In 1850 a kitchen wing was added to the house, and the circular stair was removed to provide space for a rear entrance hall. In 1868 eight bay window extensions were added, one in each of the four large rooms on both the first and second floors. At the same time, a porch was created in place of the portico and the hipped roof was replaced by a mansard roof. Extensive alternations were made in 1905 by the firm of McKim, Mead and White. In order to extend the center hall, the Neilsons had the right half of the house moved and added the present staircase and the large Palladian window overlooking it, as well as additional classical elements.

The current appearance of the house combines several distinct architectural styles including Neo-Classical, Second Empire, and Colonial Revival. This marked appearance has gained Wood Lawn a listing on the National Register of Historic Places.

Wood Lawn After the Neilson Family: Upon James Neilson's death, Wood Lawn was left to Rutgers University; it was occupied for many years by the Associate Alumnae of Douglass College. During that period, distinguished visitors to Wood Lawn included Eleanor Roosevelt, who met with students at the College; a photo displayed in Wood Lawn's dining room shows her in that room.

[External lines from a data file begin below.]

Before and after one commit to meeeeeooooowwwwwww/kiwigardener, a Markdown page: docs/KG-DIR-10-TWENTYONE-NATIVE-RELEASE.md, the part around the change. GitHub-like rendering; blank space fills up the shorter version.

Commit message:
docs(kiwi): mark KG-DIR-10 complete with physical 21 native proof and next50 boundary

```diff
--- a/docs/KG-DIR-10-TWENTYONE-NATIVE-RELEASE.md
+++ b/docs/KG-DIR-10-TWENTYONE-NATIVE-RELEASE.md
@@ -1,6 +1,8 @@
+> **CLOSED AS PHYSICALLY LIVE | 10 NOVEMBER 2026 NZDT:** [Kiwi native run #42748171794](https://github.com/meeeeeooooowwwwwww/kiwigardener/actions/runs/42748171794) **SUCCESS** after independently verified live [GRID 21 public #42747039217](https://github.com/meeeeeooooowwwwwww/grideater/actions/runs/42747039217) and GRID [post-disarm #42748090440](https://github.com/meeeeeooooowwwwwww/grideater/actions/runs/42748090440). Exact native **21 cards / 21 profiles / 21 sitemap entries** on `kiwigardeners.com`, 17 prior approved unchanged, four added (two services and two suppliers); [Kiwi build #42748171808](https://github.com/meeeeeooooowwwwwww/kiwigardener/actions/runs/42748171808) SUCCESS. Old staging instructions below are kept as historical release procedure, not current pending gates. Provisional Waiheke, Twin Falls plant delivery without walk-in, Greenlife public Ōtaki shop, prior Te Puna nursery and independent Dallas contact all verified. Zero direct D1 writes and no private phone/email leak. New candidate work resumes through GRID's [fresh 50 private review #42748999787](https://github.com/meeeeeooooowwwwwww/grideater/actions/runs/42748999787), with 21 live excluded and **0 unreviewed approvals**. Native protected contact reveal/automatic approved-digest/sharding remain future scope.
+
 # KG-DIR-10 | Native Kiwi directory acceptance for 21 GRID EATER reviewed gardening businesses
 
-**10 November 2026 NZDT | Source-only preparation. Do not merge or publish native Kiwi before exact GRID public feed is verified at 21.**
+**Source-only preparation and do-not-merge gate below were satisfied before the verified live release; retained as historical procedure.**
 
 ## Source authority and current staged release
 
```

Today Wood Lawn is the home of the Eagleton Institute of Politics, an active and respected education, research and public service unit of the University, nationally recognized for its activities in the field of American politics. Eagleton conducts innovative and practical research, educates students, and informs policymakers and the public. The Institute was established in 1956 with a bequest from Florence Peshine Eagleton, a suffragist and founder of New Jersey's League of Women Voters. The Eagleton Institute of Politics and its Wood Lawn home are inextricable, well known across and beyond New Jersey as a place for celebrating politics and strengthening democracy.